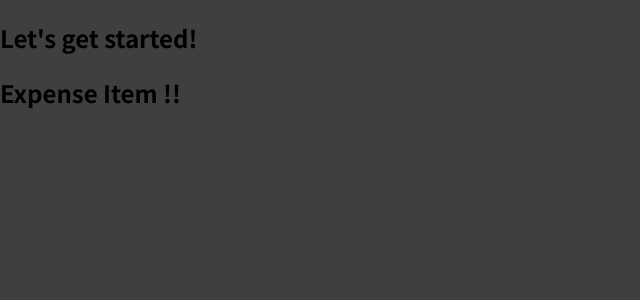
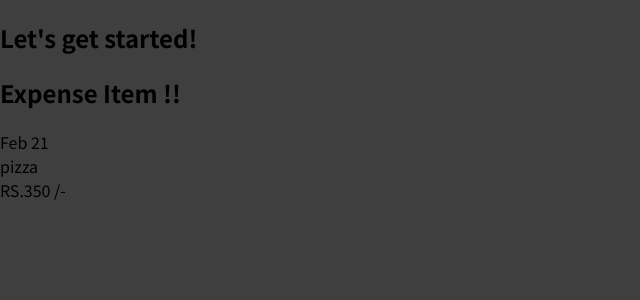
Before and after one commit to SHAIK14/ExpenseTracker, a JavaScript app: page / in a window 1280 px wide. Shown: the top 300 px of the page, without its empty margins (0-640 px from the left). Built offline with nearby package versions, Linux system fonts and the light colour scheme.

Commit message:
first task

```diff
--- a/src/components/ExpenseItems.js
+++ b/src/components/ExpenseItems.js
@@ -1,5 +1,12 @@
 function ExpenseItem() {
-  return <h2>Expense Item !!</h2>;
+  return (
+    <div>
+      <h2>Expense Item !!</h2>
+      <div>Feb 21</div>
+      <div>pizza</div>
+      <div>RS.350 /-</div>
+    </div>
+  );
 }
 
 export default ExpenseItem;
```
○ ○ ○
■ **Try it**:
Work out how many lines of the entries contain the word "components", and answer with that number alone.

■ **Result below**:
2